By Thomas MacDonald, The Canadian Press on December 22, 2023.
MONTREAL – There is some hope of progress in one of the several labour disputes rattling Quebec’s public service as a union representing 95,000 teachers said Friday it had reached a partial agreement with the government.
Fédération des syndicats de l’enseignement, or FSE, reported in a social media post that it had agreed to one proposal after an overnight negotiating session. The union didn’t specify the terms of the offer but said it would present details to its council later in the day.
What is clear is that the proposal doesn’t include an agreement on teacher salaries. That issue and other points of contention are still the subject of the FSE’s joint negotiations with other labour groups under a partnership known as the common front. The broad alliance of public sector unions – representing hundreds of thousands of workers – has launched several multi-day strikes over the last two months and threatened an unlimited walkout in early 2024 in the absence of a deal.
Meanwhile, a separate union representing 66,000 teachers says it will continue its unlimited strike in the new year amid a deadlock in negotiations with Quebec. The strike by the Fédération autonome de l’enseignement, or FAE, has kept around 800 schools closed for more than four weeks.
In a video update Friday, FAE president Mélanie Hubert said disagreements about the scope of negotiations were impeding progress. The FSE agreement, she said, “doesn’t change our objectives or the demands we carry.”
Hundreds of FAE members and their supporters took to the streets of downtown Montreal on Friday to protest in front of the local office of Quebec Premier François Legault. Blowing horns and yelling chants, they hoped to pressure the government to listen to teachers.
At the heart of the FAE’s demands are more resources to support students who require additional attention and to relieve teachers who say they are overstretched.

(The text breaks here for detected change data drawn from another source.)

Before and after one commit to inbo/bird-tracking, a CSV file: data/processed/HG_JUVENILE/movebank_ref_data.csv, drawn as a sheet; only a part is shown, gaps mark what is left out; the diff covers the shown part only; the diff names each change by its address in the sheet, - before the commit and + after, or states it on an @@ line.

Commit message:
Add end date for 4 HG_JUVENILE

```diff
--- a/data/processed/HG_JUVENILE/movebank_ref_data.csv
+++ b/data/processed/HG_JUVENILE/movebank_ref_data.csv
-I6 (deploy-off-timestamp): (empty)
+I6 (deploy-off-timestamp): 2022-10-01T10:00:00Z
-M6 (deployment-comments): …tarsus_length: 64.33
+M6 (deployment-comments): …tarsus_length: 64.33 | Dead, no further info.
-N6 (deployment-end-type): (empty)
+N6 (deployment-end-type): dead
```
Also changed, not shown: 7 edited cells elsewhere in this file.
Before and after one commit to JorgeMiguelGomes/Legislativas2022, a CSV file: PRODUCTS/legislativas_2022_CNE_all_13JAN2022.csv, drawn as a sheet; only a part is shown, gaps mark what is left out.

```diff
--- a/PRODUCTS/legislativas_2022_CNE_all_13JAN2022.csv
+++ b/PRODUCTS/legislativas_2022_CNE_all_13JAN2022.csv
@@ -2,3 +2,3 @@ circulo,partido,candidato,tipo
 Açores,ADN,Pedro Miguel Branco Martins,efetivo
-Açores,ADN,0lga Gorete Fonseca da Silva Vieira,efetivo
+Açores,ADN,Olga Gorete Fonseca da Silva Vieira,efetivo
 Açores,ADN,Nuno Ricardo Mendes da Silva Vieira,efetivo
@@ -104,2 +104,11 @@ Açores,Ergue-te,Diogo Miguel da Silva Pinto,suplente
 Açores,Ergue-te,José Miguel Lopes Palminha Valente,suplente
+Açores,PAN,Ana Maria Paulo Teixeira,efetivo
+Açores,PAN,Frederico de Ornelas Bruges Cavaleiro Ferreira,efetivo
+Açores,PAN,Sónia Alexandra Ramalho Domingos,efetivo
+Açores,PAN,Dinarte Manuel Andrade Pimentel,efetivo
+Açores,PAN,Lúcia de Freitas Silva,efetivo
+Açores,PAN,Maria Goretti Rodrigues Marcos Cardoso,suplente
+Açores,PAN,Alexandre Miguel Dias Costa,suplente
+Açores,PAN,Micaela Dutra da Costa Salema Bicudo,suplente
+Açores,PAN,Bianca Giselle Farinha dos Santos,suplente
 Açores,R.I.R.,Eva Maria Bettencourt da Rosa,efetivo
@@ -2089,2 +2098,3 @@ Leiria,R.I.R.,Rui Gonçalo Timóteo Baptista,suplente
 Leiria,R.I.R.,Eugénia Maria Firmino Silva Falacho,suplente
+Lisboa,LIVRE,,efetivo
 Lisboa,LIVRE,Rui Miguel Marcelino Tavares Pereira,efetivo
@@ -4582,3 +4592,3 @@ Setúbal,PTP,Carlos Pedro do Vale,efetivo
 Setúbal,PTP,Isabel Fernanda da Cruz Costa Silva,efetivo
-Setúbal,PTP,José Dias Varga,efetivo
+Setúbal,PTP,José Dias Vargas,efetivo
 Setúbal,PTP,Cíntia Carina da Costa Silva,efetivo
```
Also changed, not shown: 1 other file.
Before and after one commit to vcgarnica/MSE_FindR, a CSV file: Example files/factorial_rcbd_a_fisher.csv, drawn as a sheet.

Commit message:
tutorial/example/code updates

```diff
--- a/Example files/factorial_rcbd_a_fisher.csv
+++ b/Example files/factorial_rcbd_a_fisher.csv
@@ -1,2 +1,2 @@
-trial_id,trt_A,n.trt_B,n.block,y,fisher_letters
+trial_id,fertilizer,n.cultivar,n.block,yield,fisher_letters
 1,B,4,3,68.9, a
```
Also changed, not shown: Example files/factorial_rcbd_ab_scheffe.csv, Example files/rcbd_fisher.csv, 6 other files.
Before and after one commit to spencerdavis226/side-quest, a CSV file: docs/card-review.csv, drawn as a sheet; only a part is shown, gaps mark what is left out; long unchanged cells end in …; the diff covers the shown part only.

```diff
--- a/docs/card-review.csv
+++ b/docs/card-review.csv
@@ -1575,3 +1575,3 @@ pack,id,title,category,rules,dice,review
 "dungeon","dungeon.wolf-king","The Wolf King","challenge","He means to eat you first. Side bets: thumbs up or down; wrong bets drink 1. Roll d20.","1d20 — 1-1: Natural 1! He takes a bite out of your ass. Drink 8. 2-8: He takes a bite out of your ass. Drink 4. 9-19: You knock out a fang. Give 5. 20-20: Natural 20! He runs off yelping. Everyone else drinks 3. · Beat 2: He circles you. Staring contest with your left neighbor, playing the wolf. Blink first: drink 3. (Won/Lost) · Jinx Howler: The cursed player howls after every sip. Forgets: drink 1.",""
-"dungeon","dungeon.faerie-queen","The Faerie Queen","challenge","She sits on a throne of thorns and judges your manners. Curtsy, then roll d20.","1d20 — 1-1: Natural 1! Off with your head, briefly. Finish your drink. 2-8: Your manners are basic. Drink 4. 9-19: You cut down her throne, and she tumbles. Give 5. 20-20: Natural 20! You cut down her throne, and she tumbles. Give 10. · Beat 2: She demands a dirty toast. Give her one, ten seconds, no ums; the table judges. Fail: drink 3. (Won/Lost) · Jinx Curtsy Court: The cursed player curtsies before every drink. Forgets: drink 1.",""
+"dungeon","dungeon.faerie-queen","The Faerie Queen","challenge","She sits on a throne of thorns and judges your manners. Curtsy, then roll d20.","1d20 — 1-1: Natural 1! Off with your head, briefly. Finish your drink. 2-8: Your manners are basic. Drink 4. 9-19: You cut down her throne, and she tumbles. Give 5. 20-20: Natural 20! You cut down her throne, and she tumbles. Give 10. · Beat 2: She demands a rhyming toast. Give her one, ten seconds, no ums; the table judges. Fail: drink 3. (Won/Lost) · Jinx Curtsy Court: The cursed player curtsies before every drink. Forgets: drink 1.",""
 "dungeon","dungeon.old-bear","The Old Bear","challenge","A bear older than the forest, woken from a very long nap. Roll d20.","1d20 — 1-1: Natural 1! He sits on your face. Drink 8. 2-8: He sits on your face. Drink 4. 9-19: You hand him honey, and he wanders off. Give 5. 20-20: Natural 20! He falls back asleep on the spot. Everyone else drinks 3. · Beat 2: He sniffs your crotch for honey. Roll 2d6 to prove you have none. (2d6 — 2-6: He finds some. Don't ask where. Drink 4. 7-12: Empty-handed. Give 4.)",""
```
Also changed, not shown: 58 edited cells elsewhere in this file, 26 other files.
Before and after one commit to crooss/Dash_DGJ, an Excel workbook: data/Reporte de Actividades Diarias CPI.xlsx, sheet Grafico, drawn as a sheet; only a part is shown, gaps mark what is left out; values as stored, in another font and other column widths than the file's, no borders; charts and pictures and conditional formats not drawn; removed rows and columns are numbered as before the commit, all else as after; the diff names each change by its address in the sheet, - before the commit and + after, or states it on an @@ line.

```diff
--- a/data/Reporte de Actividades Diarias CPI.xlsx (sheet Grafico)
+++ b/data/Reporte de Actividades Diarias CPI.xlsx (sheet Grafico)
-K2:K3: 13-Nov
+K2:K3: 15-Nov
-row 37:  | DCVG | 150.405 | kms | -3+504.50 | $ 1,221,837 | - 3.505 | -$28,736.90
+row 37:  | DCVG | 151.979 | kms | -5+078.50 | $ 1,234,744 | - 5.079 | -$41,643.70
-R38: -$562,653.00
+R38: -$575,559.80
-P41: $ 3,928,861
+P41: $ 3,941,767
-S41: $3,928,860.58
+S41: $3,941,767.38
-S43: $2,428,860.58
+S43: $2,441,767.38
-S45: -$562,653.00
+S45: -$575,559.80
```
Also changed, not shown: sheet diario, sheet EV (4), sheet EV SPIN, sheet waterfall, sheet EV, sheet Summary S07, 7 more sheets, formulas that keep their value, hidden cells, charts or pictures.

Within the crowd on Friday was Montreal-area elementary school teacher Rosalie Gaudreault, who said she has had a class of 23 students in which 17 needed extra help.
“We have kindergarten children arriving from abroad …. Some children don’t speak French, some aren’t potty-trained, some have never seen a book in their lives. We have a lot of needs,” she said.
This report by The Canadian Press was first published Dec. 22, 2023.
– With files from Stéphane Blais in Montreal.